Benny Roshan Featured in MarketWatch's The Moneyist Discussing Deathbed Changes to an Estate Plan

December 18, 2023Media Mention

Benny Roshan, chair of Greenberg Glusker’s Trusts and Probate Litigation Group, was quoted in MarketWatch's The Moneyist in response to the question: ‘My stepfather, on the exact day he died of brain cancer, signed an addendum to his trust leaving everything to my stepsister’: Do I have any recourse?


Benazeer “Benny” Roshan, partner and chair of the Trust and Probate Litigation Group at Greenberg Glusker, says the facts described here are certainly troubling, but unfortunately not uncommon. “Deathbed changes to an estate plan are inherently suspect, especially when they upend a prior estate plan’s dispositive provisions such as beneficiary designations,” she says.

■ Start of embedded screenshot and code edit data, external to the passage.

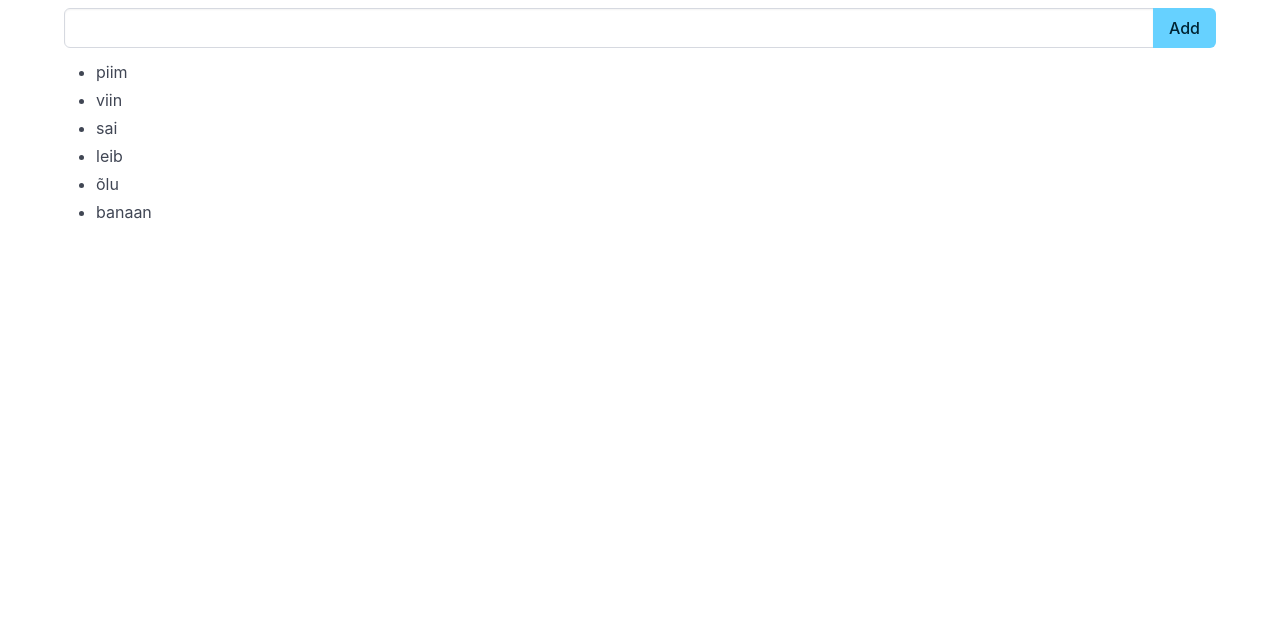
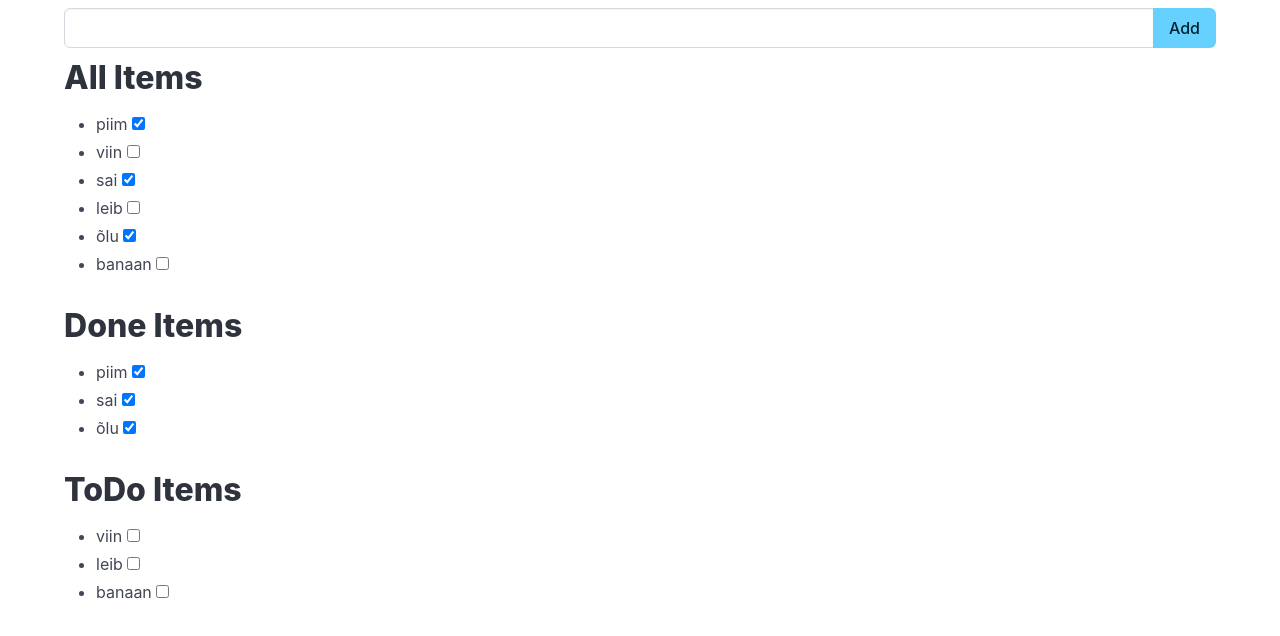
Before and after one commit to Kasparsu/mm23learnnode, a Vue app: page / in a window 1280 px wide. Shown: the top 636 px of the page. Built offline with nearby package versions, Linux system fonts and the light colour scheme.

Commit message:
More complicated todo list

```diff
--- a/src/App.vue
+++ b/src/App.vue
@@ -1,14 +1,24 @@
 <script setup>
-import { ref } from 'vue';
+import { ref, computed } from 'vue';
 let newItem = ref('');
-let items = ref(['piim', 'viin', 'sai', 'leib', 'õlu', 'banaan']);
+let items = ref([
+    {text: 'piim', done: true},
+    {text: 'viin', done: false},
+    {text: 'sai', done: true},
+    {text: 'leib', done: false},
+    {text: 'õlu', done: true},
+    {text: 'banaan', done: false},
+]);
 
 function add(){
     if(newItem.value.trim() !== ''){
-        items.value.push(newItem.value);
+        items.value.push({text: newItem.value, done: false});
     }
     newItem.value = '';
 }
+
+let doneItems = computed(() => items.value.filter(item => item.done));
+let toDoItems = computed(() => items.value.filter(item => !item.done));
 
 </script>
 
@@ -25,8 +35,28 @@ function add(){
             </div>
         </div>
         <div class="content">
+            <h1>All Items</h1>
             <ul>
-                <li v-for="item in items">{{ item }}</li>
+                <li v-for="item in items">
+                    {{ item.text }}
+                    <input type="checkbox" v-model="item.done">
+                </li>
+            </ul>
+
+            <h1>Done Items</h1>
+            <ul>
+                <li v-for="item in doneItems">
+                    {{ item.text }}
+                    <input type="checkbox" v-model="item.done">
+                </li>
+            </ul>
+
+            <h1>ToDo Items</h1>
+            <ul>
+                <li v-for="item in toDoItems">
+                    {{ item.text }}
+                    <input type="checkbox" v-model="item.done">
+                </li>
             </ul>
         </div>
     </div>
```
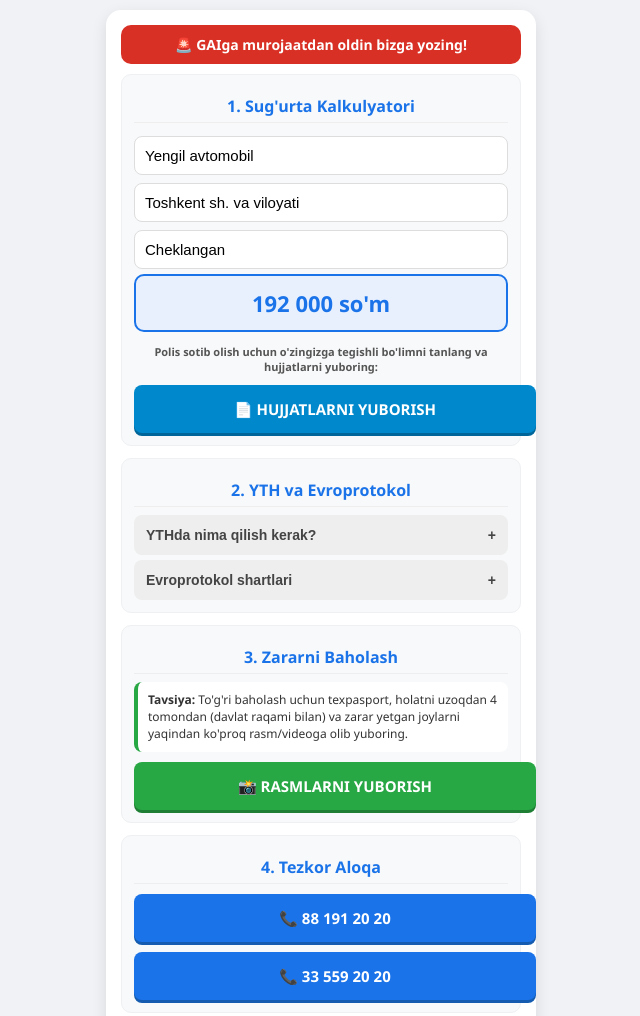
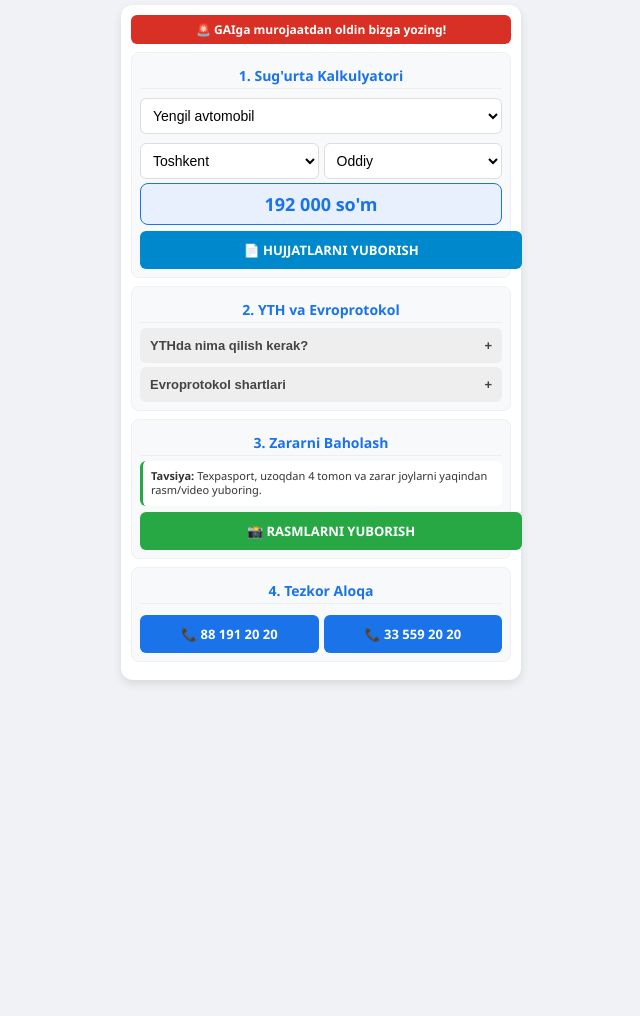
Before and after one commit to ihlostravel77-ux/Avto_Hamroh, a plain HTML site: page index.html in a window 1280 px wide. Shown: the top 1016 px of the page, without its empty margins (319-959 px from the left). After the commit the page ends 800 px from the top, so only its background shows below. Drawn offline with Linux system fonts and the light colour scheme.

Commit message:
Add files via upload

```diff
--- a/index.html
+++ b/index.html
@@ -4,27 +4,35 @@
     <meta charset="UTF-8">
     <meta name="viewport" content="width=device-width, initial-scale=1.0, maximum-scale=1.0, user-scalable=no">
     <meta name="format-detection" content="telephone=yes">
-    <meta name="apple-mobile-web-app-capable" content="yes">
     <title>Avto Hamroh Plus</title>
     <style>
-        body { font-family: 'Segoe UI', Roboto, Helvetica, Arial, sans-serif; background: #f0f2f5; display: flex; justify-content: center; padding: 10px; margin: 0; }
-        .container { background: white; padding: 15px; border-radius: 15px; box-shadow: 0 5px 15px rgba(0,0,0,0.1); width: 100%; max-width: 400px; }
-        h3 { color: #1a73e8; text-align: center; margin: 8px 0; font-size: 16px; border-bottom: 1px solid #eee; padding-bottom: 5px; }
-        .section { background: #f8f9fa; padding: 12px; border-radius: 10px; margin-bottom: 12px; border: 1px solid #eef0f2; }
-        .emergency { background: #d93025; color: white; padding: 10px; border-radius: 10px; text-align: center; margin-bottom: 10px; font-weight: bold; font-size: 14px; }
+        body { font-family: 'Segoe UI', sans-serif; background: #f0f2f5; display: flex; justify-content: center; padding: 5px; margin: 0; }
+        .container { background: white; padding: 10px; border-radius: 12px; box-shadow: 0 4px 10px rgba(0,0,0,0.1); width: 100%; max-width: 380px; }
 
-        select { width: 100%; padding: 10px; margin-top: 5px; border-radius: 8px; border: 1px solid #ddd; font-size: 15px; background: white; -webkit-appearance: none; }
-        .result { background: #e8f0fe; padding: 12px; border-radius: 10px; text-align: center; font-size: 22px; font-weight: bold; color: #1a73e8; margin-top: 5px; border: 2px solid #1a73e8; }
+        h3 { color: #1a73e8; text-align: center; margin: 5px 0; font-size: 14px; border-bottom: 1px solid #eee; padding-bottom: 3px; }
 
-        .btn { color: white; border: none; width: 100%; padding: 14px; border-radius: 8px; cursor: pointer; font-size: 15px; font-weight: bold; margin-top: 10px; display: block; text-decoration: none; text-align: center; -webkit-tap-highlight-color: transparent; }
-        .btn-green { background: #28a745; box-shadow: 0 3px #1e7e34; }
-        .btn-blue { background: #0088cc; box-shadow: 0 3px #006699; }
-        .btn-phone { background: #1a73e8; box-shadow: 0 3px #155cb0; }
+        .section { background: #f8f9fa; padding: 8px; border-radius: 8px; margin-bottom: 8px; border: 1px solid #eef0f2; }
 
-        .step-box { font-size: 12px; background: #fff; padding: 10px; border-radius: 8px; margin-top: 8px; border-left: 4px solid #d93025; line-height: 1.4; color: #333; }
-        .accordion { background-color: #eee; color: #444; cursor: pointer; padding: 12px; width: 100%; border: none; text-align: left; outline: none; font-size: 14px; transition: 0.4s; border-radius: 8px; margin-top: 5px; font-weight: bold; display: flex; justify-content: space-between; }
-        .panel { padding: 0 10px; background-color: white; display: none; overflow: hidden; border-radius: 0 0 8px 8px; border: 1px solid #eee; }
-        .check-item { display: flex; align-items: center; gap: 10px; font-size: 13px; margin: 8px 0; }
+        .emergency { background: #d93025; color: white; padding: 6px; border-radius: 6px; text-align: center; margin-bottom: 8px; font-weight: bold; font-size: 12px; }
+
+        select { width: 100%; padding: 8px; margin-top: 4px; border-radius: 6px; border: 1px solid #ddd; font-size: 14px; background: white; }
+
+        /* Narx yozilgan qatorni ixchamlashtirish */
+        .result { background: #e8f0fe; padding: 8px; border-radius: 8px; text-align: center; font-size: 18px; font-weight: bold; color: #1a73e8; margin-top: 4px; border: 1.5px solid #1a73e8; }
+
+        /* Tugmalarni kichraytirish */
+        .btn { color: white; border: none; width: 100%; padding: 10px; border-radius: 6px; cursor: pointer; font-size: 13px; font-weight: bold; margin-top: 6px; display: block; text-decoration: none; text-align: center; }
+        .btn-green { background: #28a745; }
+        .btn-blue { background: #0088cc; }
+        .btn-phone { background: #1a73e8; }
+
+        .step-box { font-size: 11px; background: #fff; padding: 8px; border-radius: 6px; margin-top: 5px; border-left: 3px solid #d93025; line-height: 1.3; color: #333; }
+
+        .accordion { background-color: #eee; color: #444; cursor: pointer; padding: 10px; width: 100%; border: none; text-align: left; font-size: 13px; transition: 0.4s; border-radius: 6px; margin-top: 4px; font-weight: bold; display: flex; justify-content: space-between; }
+        .panel { padding: 0 8px; background-color: white; display: none; overflow: hidden; border-radius: 0 0 6px 6px; border: 1px solid #eee; }
+
+        .check-item { display: flex; align-items: center; gap: 8px; font-size: 12px; margin: 6px 0; }
+        input[type="checkbox"] { transform: scale(0.9); }
     </style>
 </head>
 <body>
@@ -35,13 +43,11 @@
     <div class="section">
         <h3>1. Sug'urta Kalkulyatori</h3>
         <select id="carType" onchange="calc()"><option value="yengil">Yengil avtomobil</option><option value="yuk">Yuk avtomobili</option><option value="avtobus">Avtobus</option><option value="maxsus">Maxsus texnika</option></select>
-        <select id="region" style="margin-top:8px;" onchange="calc()"><option value="toshkent">Toshkent sh. va viloyati</option><option value="viloyat">Boshqa viloyatlar</option></select>
-        <select id="policyType" style="margin-top:8px;" onchange="calc()"><option value="limited">Cheklangan</option><option value="unlimited">VIP (Cheklanmagan)</option></select>
+        <div style="display: flex; gap: 5px; margin-top: 5px;">
+            <select id="region" onchange="calc()"><option value="toshkent">Toshkent</option><option value="viloyat">Viloyat</option></select>
+            <select id="policyType" onchange="calc()"><option value="limited">Oddiy</option><option value="unlimited">VIP</option></select>
+        </div>
         <div class="result" id="res">192 000 so'm</div>
-
-        <p style="font-size: 11px; text-align: center; margin-top: 12px; color: #555; font-weight: bold;">
-            Polis sotib olish uchun o'zingizga tegishli bo'limni tanlang va hujjatlarni yuboring:
-        </p>
         <a href="https://t.me/bobur_uzb1" class="btn btn-blue">📄 HUJJATLARNI YUBORISH</a>
     </div>
 
@@ -52,30 +58,33 @@
             <div class="step-box">🧘 <b>Tinchlaning!</b> O'zingizni qo'lga oling.</div>
             <div class="step-box">⚠️ Ogohlantiruvchi chiroqlarni yoqing.</div>
             <div class="step-box">🚷 Yo'lovchilarni xavfsiz joyga o'tkazing.</div>
+            <div class="step-box">📸 4 tomondan (raqam bilan) rasmga oling.</div>
         </div>
 
         <button class="accordion">Evroprotokol shartlari <span>+</span></button>
-        <div class="panel" style="padding-bottom:10px;">
+        <div class="panel" style="padding-bottom:8px;">
             <div class="check-item"><input type="checkbox" class="euro-chk"> Jarohatlanganlar yo'q</div>
-            <div class="check-item"><input type="checkbox" class="euro-chk"> Faqat 2 ta mashina ishtirokchi</div>
-            <div class="check-item"><input type="checkbox" class="euro-chk"> Aybdor aniq va kelishilgan</div>
+            <div class="check-item"><input type="checkbox" class="euro-chk"> Faqat 2 ta mashina</div>
+            <div class="check-item"><input type="checkbox" class="euro-chk"> Aybdor aniq</div>
             <div class="check-item"><input type="checkbox" class="euro-chk"> Sug'urta muddati o'tmagan</div>
-            <button class="btn btn-green" onclick="checkEuro()" style="padding: 10px; font-size: 13px;">Tekshirish</button>
+            <button class="btn btn-green" onclick="checkEuro()" style="padding: 6px; font-size: 11px; margin-top: 5px;">Tekshirish</button>
         </div>
     </div>
 
     <div class="section">
         <h3>3. Zararni Baholash</h3>
-        <div class="step-box" style="border-left-color: #28a745;">
-            <b>Tavsiya:</b> To'g'ri baholash uchun texpasport, holatni uzoqdan 4 tomondan (davlat raqami bilan) va zarar yetgan joylarni yaqindan ko'proq rasm/videoga olib yuboring.
+        <div class="step-box" style="border-left-color: #28a745; margin-bottom: 5px;">
+            <b>Tavsiya:</b> Texpasport, uzoqdan 4 tomon va zarar joylarni yaqindan rasm/video yuboring.
         </div>
         <a href="https://t.me/bobur_uzb1" class="btn btn-green">📸 RASMLARNI YUBORISH</a>
     </div>
 
     <div class="section">
         <h3>4. Tezkor Aloqa</h3>
-        <a href="tel:+998881912020" data-rel="external" onclick="window.location.href='tel:+998881912020'; return true;" class="btn btn-phone">📞 88 191 20 20</a>
-        <a href="tel:+998335592020" data-rel="external" onclick="window.location.href='tel:+998335592020'; return true;" class="btn btn-phone">📞 33 559 20 20</a>
+        <div style="display: flex; gap: 5px;">
+            <a href="tel:+998881912020" class="btn btn-phone">📞 88 191 20 20</a>
+            <a href="tel:+998335592020" class="btn btn-phone">📞 33 559 20 20</a>
+        </div>
     </div>
 </div>
 
@@ -96,7 +105,7 @@
     function checkEuro() {
         const chks = document.querySelectorAll('.euro-chk');
         const allChecked = Array.from(chks).every(c => c.checked);
-        if(allChecked) alert("Evroprotokol mumkin! Bizga yozing.");
+        if(allChecked) alert("Evroprotokol mumkin!");
         else alert("Shartlar mos kelmadi.");
     }
 
@@ -110,6 +119,5 @@
         });
     }
 </script>
-
 </body>
 </html>
```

“Most jurisdictions have laws that allow an heir or beneficiary to challenge a subsequent change or amendment [described as an addendum in your letter] that eliminates their beneficial interest in a will or trust,” she adds. “A legal proceeding that formally challenges an estate plan is commonly known as a trust or will ‘contest.’”

Legal action is expensive. “Individuals whose beneficial shares of an estate are wiped out via deathbed changes should consult attorneys and explore the costs versus benefits of taking formal action,” Roshan says. “They should be aware that most jurisdictions have time limitations on bringing an action and, if one is contemplated, time may be of the essence.”